Another restriction placed on an adaptation by the needs of the new medium is time. Books don’t have time limits; readers read at their own pace. As long as the reader enjoys the work, there isn’t a problem. Television and movies, though, do have time limits. With TV, a work has to fit a thirty- or sixty-minute time slot as a series or a two-hour slot if a mini-series of movie of the week, plus leave time for advertising within the slot. Theatrical films have a minimum running time of around eighty to ninety minutes, any shorter and audiences won’t bother, and seldom run longer than two and a half hours. Longer films have happened, but tend to be ones that will draw an audience because of the running time. The film adapations of Harry Potter and the Philosopher’s Stone, the first and shortest of the Potter novels, still had to lose scenes to fit the allowed time, which also took into account the young age of the likely audience. Even when spread across a full television season, details can be lost because there’s just not enough time to show everything in a novel.
Comic books run into similar. Unlike written novels, comics are a visual medium, but one with its own language. Comics are a series of panels, each one contributing to the story. Readers know how to fill in the details from one panel to another. Artists can compress time by showing a clock in two separate panels having a later time in the second. They can slow down time by repeating an image with minor changes between panels. Individual issues of a run may not fill the time of even a thirty-minute TV slot, but multi-part stories can work for feature film. The aesthetics of a comic book is difficult to pull off; Deadpool being a rare exception. A well done adaptation from a comic can be done well, but the studio involved cannot be lulled by the fact that comics and film are both visual. They have separate tropes, sometimes similar but not always.
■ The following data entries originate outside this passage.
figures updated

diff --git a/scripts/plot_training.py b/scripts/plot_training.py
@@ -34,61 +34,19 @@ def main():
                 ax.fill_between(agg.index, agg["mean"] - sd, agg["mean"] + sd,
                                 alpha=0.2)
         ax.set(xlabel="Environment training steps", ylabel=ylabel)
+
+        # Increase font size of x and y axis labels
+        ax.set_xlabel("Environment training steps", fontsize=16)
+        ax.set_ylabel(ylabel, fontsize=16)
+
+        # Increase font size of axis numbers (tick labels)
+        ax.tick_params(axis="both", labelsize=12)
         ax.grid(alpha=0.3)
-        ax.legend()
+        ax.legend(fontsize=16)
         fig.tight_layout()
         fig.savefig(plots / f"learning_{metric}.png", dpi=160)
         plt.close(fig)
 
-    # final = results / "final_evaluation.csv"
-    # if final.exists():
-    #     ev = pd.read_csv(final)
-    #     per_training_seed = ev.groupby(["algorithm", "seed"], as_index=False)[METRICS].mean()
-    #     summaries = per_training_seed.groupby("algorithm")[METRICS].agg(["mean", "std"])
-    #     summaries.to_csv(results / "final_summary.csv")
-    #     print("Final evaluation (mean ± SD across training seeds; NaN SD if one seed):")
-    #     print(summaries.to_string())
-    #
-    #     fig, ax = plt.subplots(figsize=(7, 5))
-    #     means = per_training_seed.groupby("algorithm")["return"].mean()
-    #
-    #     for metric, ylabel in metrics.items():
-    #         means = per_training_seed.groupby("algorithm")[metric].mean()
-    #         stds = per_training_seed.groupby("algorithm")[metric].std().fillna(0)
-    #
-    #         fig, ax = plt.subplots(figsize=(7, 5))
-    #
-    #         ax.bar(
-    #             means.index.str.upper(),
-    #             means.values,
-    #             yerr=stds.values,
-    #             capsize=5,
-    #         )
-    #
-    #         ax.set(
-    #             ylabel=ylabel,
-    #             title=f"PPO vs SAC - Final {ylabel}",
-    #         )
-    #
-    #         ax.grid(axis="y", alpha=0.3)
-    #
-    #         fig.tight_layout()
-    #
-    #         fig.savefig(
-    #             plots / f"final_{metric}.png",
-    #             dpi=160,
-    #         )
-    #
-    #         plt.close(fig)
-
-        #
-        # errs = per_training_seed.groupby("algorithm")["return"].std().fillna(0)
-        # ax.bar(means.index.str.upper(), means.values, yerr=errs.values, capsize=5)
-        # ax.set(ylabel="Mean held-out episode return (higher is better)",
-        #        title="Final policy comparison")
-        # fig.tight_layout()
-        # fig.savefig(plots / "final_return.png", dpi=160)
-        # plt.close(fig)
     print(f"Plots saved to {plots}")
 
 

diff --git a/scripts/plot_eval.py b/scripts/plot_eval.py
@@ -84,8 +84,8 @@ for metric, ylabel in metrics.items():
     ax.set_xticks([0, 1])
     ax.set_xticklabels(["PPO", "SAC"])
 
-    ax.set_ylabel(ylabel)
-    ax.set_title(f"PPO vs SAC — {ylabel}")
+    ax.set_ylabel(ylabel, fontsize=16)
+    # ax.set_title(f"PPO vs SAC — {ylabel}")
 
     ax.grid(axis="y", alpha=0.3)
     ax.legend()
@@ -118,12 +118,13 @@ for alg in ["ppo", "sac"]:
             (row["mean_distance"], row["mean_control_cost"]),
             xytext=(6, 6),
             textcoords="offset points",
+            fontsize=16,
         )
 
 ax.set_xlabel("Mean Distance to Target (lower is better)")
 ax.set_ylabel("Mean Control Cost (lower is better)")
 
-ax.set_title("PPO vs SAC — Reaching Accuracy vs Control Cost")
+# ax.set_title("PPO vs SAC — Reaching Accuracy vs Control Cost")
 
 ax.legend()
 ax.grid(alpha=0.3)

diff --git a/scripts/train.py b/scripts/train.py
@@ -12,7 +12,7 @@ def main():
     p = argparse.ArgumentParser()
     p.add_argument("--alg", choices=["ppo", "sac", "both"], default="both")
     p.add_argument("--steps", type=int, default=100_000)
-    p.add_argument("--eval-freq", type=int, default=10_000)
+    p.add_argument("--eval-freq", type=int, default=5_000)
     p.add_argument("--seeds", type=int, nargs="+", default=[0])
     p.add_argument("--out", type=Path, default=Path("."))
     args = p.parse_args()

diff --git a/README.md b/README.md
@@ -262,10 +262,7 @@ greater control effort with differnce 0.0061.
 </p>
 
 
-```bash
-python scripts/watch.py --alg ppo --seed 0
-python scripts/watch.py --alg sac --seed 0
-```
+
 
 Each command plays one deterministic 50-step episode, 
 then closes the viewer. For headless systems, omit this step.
Getting an adaptation perfect may not always be possible. The change in medium necessitates changes to the work. It’s in the how the change is done that will make the difference to an audience.